TASK INSTRUCTIONS -
Copy each line of the data below with the word "next".

[Records from a collection]
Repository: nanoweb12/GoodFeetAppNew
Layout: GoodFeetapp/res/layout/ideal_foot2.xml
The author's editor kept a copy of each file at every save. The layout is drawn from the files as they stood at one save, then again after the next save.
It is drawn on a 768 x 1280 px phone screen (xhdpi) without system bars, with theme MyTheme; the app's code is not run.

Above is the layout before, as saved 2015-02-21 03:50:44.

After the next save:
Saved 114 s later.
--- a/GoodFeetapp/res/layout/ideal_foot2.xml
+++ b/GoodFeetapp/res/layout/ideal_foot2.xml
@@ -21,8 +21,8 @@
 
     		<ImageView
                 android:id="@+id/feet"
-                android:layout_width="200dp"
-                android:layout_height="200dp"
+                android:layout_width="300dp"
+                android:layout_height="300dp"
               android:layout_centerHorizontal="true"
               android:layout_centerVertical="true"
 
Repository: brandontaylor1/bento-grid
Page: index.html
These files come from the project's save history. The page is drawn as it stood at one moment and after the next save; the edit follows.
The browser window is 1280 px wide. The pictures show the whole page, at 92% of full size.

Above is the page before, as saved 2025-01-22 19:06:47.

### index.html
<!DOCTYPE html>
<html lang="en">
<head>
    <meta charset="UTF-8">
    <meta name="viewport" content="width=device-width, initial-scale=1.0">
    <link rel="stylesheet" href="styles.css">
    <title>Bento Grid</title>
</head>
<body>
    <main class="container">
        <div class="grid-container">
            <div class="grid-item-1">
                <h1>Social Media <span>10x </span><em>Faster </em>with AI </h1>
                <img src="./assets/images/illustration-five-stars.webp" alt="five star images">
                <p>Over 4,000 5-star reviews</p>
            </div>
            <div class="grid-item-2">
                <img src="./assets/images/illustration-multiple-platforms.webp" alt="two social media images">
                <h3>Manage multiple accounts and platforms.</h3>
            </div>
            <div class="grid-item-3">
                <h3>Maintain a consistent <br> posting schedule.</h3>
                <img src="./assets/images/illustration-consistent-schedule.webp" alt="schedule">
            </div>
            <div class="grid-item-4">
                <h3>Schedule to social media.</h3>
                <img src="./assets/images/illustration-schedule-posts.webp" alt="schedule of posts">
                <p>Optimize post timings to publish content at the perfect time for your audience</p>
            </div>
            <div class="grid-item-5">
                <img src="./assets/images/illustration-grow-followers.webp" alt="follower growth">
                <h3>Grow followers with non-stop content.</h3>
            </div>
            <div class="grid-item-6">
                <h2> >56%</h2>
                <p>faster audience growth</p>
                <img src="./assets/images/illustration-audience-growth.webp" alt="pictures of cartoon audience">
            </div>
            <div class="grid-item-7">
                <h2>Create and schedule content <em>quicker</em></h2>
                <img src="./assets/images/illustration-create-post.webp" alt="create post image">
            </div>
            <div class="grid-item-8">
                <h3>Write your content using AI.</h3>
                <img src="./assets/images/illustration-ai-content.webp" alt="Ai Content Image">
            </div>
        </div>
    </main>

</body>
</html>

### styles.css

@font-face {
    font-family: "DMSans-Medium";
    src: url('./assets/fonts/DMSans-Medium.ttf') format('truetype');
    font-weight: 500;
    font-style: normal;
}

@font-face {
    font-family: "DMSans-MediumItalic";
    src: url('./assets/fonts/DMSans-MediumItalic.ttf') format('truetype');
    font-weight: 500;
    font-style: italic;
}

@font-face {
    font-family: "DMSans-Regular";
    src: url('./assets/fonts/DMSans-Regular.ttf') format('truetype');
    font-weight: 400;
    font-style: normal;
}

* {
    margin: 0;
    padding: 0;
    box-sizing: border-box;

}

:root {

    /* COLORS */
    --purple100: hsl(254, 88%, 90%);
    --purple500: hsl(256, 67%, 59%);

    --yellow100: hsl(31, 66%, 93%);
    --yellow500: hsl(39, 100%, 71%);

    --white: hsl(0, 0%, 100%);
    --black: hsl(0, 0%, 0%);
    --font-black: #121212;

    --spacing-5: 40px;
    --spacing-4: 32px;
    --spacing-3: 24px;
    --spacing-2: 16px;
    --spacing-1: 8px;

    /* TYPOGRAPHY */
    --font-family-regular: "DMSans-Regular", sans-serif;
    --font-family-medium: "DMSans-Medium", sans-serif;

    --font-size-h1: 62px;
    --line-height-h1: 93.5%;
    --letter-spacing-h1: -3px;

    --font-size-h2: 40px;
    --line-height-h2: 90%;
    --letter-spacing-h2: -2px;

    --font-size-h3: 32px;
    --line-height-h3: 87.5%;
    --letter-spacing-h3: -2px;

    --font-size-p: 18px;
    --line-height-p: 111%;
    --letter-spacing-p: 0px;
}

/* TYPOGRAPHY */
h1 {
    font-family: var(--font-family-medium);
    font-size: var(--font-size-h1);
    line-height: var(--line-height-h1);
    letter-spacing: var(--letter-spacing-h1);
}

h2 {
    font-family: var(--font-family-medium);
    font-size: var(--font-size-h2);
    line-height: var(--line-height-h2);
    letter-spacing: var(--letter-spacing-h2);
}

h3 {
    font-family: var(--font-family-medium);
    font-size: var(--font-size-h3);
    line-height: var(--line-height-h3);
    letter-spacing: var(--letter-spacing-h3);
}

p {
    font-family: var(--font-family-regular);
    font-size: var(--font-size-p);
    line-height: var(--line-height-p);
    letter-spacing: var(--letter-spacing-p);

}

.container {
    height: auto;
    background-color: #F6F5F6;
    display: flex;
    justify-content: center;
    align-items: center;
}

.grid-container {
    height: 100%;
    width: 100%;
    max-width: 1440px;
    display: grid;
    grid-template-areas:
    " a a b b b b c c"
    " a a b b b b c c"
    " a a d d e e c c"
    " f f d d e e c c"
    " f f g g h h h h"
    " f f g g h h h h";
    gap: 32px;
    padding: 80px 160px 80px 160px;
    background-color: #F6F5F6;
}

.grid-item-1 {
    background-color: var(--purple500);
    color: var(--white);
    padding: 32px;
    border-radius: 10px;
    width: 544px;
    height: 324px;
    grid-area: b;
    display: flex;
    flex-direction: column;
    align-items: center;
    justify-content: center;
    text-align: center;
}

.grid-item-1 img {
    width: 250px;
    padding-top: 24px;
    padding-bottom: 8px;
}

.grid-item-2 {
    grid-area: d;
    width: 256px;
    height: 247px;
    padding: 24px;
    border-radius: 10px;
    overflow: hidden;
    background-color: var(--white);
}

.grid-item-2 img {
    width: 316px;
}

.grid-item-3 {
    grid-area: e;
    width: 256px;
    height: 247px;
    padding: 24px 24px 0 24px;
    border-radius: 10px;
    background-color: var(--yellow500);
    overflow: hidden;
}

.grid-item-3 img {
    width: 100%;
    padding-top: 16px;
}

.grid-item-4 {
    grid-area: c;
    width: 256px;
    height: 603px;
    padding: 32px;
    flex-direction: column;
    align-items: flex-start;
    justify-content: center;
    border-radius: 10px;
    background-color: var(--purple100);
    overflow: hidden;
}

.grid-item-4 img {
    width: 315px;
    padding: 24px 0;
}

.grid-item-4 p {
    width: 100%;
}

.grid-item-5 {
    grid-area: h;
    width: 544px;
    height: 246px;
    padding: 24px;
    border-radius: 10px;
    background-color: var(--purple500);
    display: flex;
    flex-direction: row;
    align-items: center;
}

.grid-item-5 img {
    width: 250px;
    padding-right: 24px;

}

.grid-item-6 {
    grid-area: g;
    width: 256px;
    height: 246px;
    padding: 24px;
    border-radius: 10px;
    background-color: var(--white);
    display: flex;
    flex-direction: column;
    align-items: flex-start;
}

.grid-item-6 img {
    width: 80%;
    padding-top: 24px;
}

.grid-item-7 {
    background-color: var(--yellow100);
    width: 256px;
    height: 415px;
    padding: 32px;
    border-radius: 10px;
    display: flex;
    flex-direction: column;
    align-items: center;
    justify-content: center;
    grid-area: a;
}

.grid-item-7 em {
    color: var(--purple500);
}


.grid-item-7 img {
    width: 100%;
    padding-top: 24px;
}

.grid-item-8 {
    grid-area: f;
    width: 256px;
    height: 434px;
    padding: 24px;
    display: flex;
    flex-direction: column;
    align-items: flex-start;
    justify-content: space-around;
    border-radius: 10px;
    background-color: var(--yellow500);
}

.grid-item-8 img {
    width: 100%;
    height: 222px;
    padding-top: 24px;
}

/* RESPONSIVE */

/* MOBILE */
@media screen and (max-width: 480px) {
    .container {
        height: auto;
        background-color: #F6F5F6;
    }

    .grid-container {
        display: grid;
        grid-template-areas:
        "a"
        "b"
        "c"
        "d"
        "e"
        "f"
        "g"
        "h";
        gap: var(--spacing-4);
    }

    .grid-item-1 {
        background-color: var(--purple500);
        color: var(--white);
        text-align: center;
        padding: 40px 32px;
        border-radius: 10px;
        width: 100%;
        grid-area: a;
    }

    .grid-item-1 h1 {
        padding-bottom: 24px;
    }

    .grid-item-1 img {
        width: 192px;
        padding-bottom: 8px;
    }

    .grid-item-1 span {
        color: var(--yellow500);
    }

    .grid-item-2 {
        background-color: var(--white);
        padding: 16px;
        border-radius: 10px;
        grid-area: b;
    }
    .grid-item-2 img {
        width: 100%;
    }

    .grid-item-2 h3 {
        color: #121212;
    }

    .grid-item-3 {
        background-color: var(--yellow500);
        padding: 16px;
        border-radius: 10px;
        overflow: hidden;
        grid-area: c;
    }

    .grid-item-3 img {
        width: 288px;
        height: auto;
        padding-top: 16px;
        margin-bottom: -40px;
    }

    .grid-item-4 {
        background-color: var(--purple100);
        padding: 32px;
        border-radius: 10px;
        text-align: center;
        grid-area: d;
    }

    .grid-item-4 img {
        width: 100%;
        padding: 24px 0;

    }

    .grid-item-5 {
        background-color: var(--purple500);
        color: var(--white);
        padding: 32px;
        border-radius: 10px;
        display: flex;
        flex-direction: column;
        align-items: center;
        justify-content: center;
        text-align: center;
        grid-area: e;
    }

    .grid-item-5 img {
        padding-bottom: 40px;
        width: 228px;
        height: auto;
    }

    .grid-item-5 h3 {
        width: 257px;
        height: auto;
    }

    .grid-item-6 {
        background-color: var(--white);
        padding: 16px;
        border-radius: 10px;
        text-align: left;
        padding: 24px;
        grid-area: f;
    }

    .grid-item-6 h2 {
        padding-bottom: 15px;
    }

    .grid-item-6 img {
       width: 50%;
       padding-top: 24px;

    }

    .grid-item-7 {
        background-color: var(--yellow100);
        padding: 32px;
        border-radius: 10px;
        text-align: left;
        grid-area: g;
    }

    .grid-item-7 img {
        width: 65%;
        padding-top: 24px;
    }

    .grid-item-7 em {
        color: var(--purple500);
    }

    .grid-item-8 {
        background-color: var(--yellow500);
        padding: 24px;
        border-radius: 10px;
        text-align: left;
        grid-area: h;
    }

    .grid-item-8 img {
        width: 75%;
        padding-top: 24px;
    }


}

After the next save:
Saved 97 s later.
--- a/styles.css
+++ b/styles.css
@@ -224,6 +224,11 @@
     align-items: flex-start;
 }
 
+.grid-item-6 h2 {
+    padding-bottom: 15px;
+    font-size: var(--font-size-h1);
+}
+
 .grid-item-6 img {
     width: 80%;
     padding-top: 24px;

ANSWER BOX -
The author's editor kept a copy of each file at every save. The layout is drawn from the files as they stood at one save, then again after the next save.
After the next save:
These files come from the project's save history. The page is drawn as it stood at one moment and after the next save; the edit follows.
After the next save:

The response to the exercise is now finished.